Work item
Every entry below should be returned exactly as it appears, with pictures left out.

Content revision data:

■ ■ ■ ■

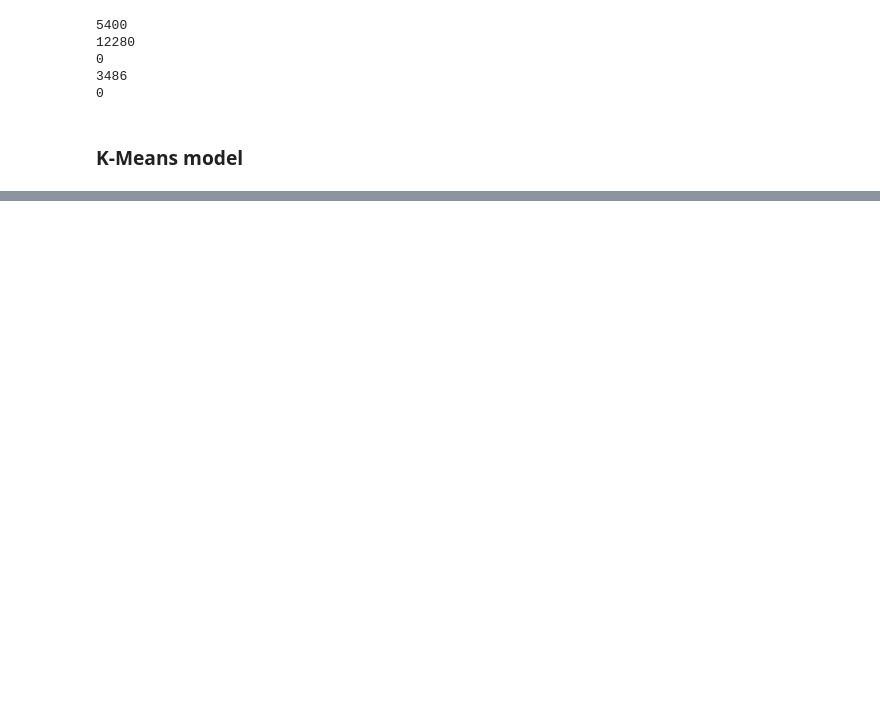
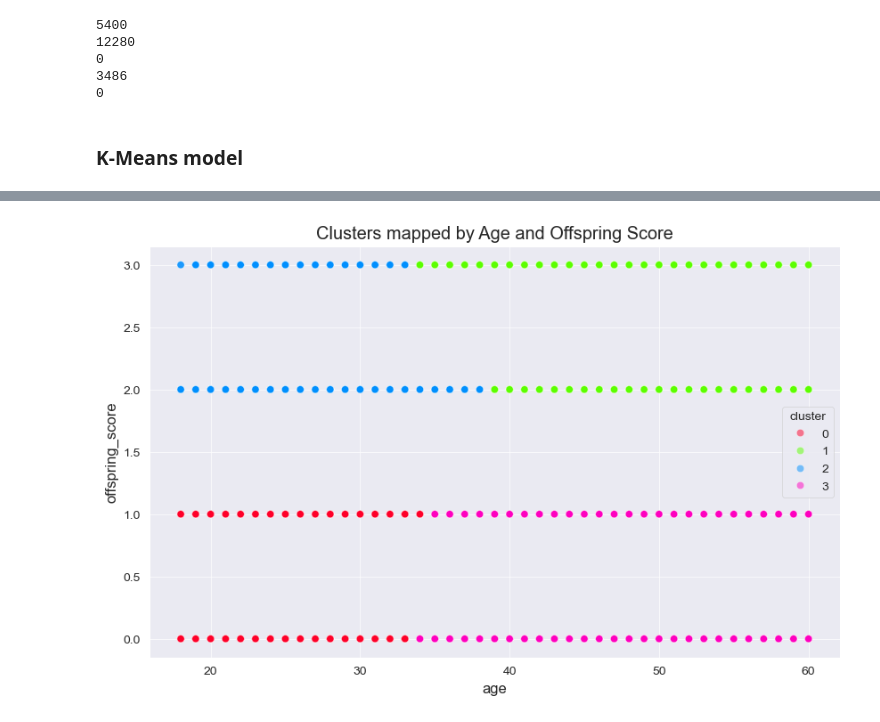
Before and after one commit to byPolo/OkCupid, a Jupyter notebook: Notebooks/OkCupid_DSP.ipynb, the cells around one changed output, grey strips where cells are left out. Saved outputs shown, nothing was run; the diff lists cells and outputs as text; code cells hidden in the pictures; blank space fills up the shorter version.

```diff
--- a/Notebooks/OkCupid_DSP.ipynb
+++ b/Notebooks/OkCupid_DSP.ipynb
@@ -476,0 +523,70 @@ Clustering complete! 58980 users assigned to 4 clusters.
+# %%
+clean_df = clean_df.reset_index(drop=True)
+print("\n--- Top Words Per Cluster ---")
+for i in range(4):
+    # Filter text for just this cluster
+    cluster_text = clean_df[clean_df['cluster'] == i]['cleaned_essays']
+
+    # Use CountVectorizer to get the most frequent words (excluding stop words)
+    cv = CountVectorizer(stop_words='english', max_features=10)
+    words = cv.fit_transform(cluster_text)
+
+    # Get word list and sums
+    sum_words = words.sum(axis=0)
+    words_freq = [(word, sum_words[0, idx]) for word, idx in cv.vocabulary_.items()]
+    words_freq = sorted(words_freq, key = lambda x: x[1], reverse=True)
+
+    print(f"Cluster {i}: {[word[0] for word in words_freq]}")
+
+    # Instead of counting words, let's see which words have the highest TF-IDF scores in each cluster
+# This highlights words that are unique to the group, not just common to humanity
+for i in range(4):
+    # Get the average TF-IDF scores for this cluster
+    # (Assuming 'text_sparse' is your TF-IDF matrix from the previous steps)
+    cluster_indices = clean_df[clean_df['cluster'] == i].index
+    mean_tfidf = text_sparse[cluster_indices].mean(axis=0).A1
+
+    # Map scores to words
+    tfidf_words = sorted(list(zip(tfidf.get_feature_names_out(), mean_tfidf)), key=lambda x: x[1], reverse=True)
+
+    print(f"Cluster {i} (Unique Flavor): {[word[0] for word in tfidf_words[:10]]}")
+
+# 1. Reset Index to stop the "Index out of range" error
+clean_df = clean_df.reset_index(drop=True)
+
+# 2. Setup "Banned" words to force better archetypes
+stop_words = list(text.ENGLISH_STOP_WORDS.union([
+    'like', 'love', 'life', 'friends', 'good', 'just', 'things',
+    'people', 'time', 'new', 'really', 'want', 'know', 'enjoy', 'looking'
+]))
+
+# 3. Process Text
+tfidf = TfidfVectorizer(stop_words=stop_words, max_features=2000)
+text_sparse = tfidf.fit_transform(clean_df['cleaned_essays'])
+svd = TruncatedSVD(n_components=20, random_state=42)
+text_topics = svd.fit_transform(text_sparse)
+
+# 4. WEIGHT THE TEXT: Multiply by 3 so personality beats age/offspring
+text_topics_weighted = text_topics * 3
+
+# 5. Combine and Cluster
+scaler = StandardScaler()
+num_features = scaler.fit_transform(clean_df[['age', 'offspring_score']])
+X_weighted = np.hstack((num_features, text_topics_weighted))
+
+kmeans = KMeans(n_clusters=4, random_state=42, n_init=10)
+clean_df['cluster'] = kmeans.fit_predict(X_weighted)
+
+# --- Check the "Unique Flavor" now ---
+for i in range(4):
+    indices = clean_df[clean_df['cluster'] == i].index
+    # Get average TF-IDF for THIS cluster only
+    mean_tfidf = text_sparse[indices].mean(axis=0).A1
+    tfidf_words = sorted(list(zip(tfidf.get_feature_names_out(), mean_tfidf)), key=lambda x: x[1], reverse=True)
+    print(f"Cluster {i} New Flavor: {[w[0] for w in tfidf_words[:8]]}")
+
+plt.figure(figsize=(10, 6))
+sns.scatterplot(data=clean_df, x='age', y='offspring_score', hue='cluster', palette='gist_rainbow', alpha=0.5)
+plt.title('Clusters mapped by Age and Offspring Score')
+plt.show()
+# %% [output]
@@ -476,0 +606 @@ Clustering complete! 58980 users assigned to 4 clusters.
+[figure, added]
```
Also changed, not shown: parts of 22 cells of this notebook.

■ ■ ■ ■

Solution
Before and after one commit to byPolo/OkCupid, a Jupyter notebook: Notebooks/OkCupid_DSP.ipynb, the cells around one changed output, grey strips where cells are left out. Saved outputs shown, nothing was run; the diff lists cells and outputs as text; code cells hidden in the pictures; blank space fills up the shorter version.

```diff
--- a/Notebooks/OkCupid_DSP.ipynb
+++ b/Notebooks/OkCupid_DSP.ipynb
@@ -476,0 +523,70 @@ Clustering complete! 58980 users assigned to 4 clusters.
+# %%
+clean_df = clean_df.reset_index(drop=True)
+print("\n--- Top Words Per Cluster ---")
+for i in range(4):
+    # Filter text for just this cluster
+    cluster_text = clean_df[clean_df['cluster'] == i]['cleaned_essays']
+
+    # Use CountVectorizer to get the most frequent words (excluding stop words)
+    cv = CountVectorizer(stop_words='english', max_features=10)
+    words = cv.fit_transform(cluster_text)
+
+    # Get word list and sums
+    sum_words = words.sum(axis=0)
+    words_freq = [(word, sum_words[0, idx]) for word, idx in cv.vocabulary_.items()]
+    words_freq = sorted(words_freq, key = lambda x: x[1], reverse=True)
+
+    print(f"Cluster {i}: {[word[0] for word in words_freq]}")
+
+    # Instead of counting words, let's see which words have the highest TF-IDF scores in each cluster
+# This highlights words that are unique to the group, not just common to humanity
+for i in range(4):
+    # Get the average TF-IDF scores for this cluster
+    # (Assuming 'text_sparse' is your TF-IDF matrix from the previous steps)
+    cluster_indices = clean_df[clean_df['cluster'] == i].index
+    mean_tfidf = text_sparse[cluster_indices].mean(axis=0).A1
+
+    # Map scores to words
+    tfidf_words = sorted(list(zip(tfidf.get_feature_names_out(), mean_tfidf)), key=lambda x: x[1], reverse=True)
+
+    print(f"Cluster {i} (Unique Flavor): {[word[0] for word in tfidf_words[:10]]}")
+
+# 1. Reset Index to stop the "Index out of range" error
+clean_df = clean_df.reset_index(drop=True)
+
+# 2. Setup "Banned" words to force better archetypes
+stop_words = list(text.ENGLISH_STOP_WORDS.union([
+    'like', 'love', 'life', 'friends', 'good', 'just', 'things',
+    'people', 'time', 'new', 'really', 'want', 'know', 'enjoy', 'looking'
+]))
+
+# 3. Process Text
+tfidf = TfidfVectorizer(stop_words=stop_words, max_features=2000)
+text_sparse = tfidf.fit_transform(clean_df['cleaned_essays'])
+svd = TruncatedSVD(n_components=20, random_state=42)
+text_topics = svd.fit_transform(text_sparse)
+
+# 4. WEIGHT THE TEXT: Multiply by 3 so personality beats age/offspring
+text_topics_weighted = text_topics * 3
+
+# 5. Combine and Cluster
+scaler = StandardScaler()
+num_features = scaler.fit_transform(clean_df[['age', 'offspring_score']])
+X_weighted = np.hstack((num_features, text_topics_weighted))
+
+kmeans = KMeans(n_clusters=4, random_state=42, n_init=10)
+clean_df['cluster'] = kmeans.fit_predict(X_weighted)
+
+# --- Check the "Unique Flavor" now ---
+for i in range(4):
+    indices = clean_df[clean_df['cluster'] == i].index
+    # Get average TF-IDF for THIS cluster only
+    mean_tfidf = text_sparse[indices].mean(axis=0).A1
+    tfidf_words = sorted(list(zip(tfidf.get_feature_names_out(), mean_tfidf)), key=lambda x: x[1], reverse=True)
+    print(f"Cluster {i} New Flavor: {[w[0] for w in tfidf_words[:8]]}")
+
+plt.figure(figsize=(10, 6))
+sns.scatterplot(data=clean_df, x='age', y='offspring_score', hue='cluster', palette='gist_rainbow', alpha=0.5)
+plt.title('Clusters mapped by Age and Offspring Score')
+plt.show()
+# %% [output]
@@ -476,0 +606 @@ Clustering complete! 58980 users assigned to 4 clusters.
+[figure, added]
```
Also changed, not shown: parts of 22 cells of this notebook.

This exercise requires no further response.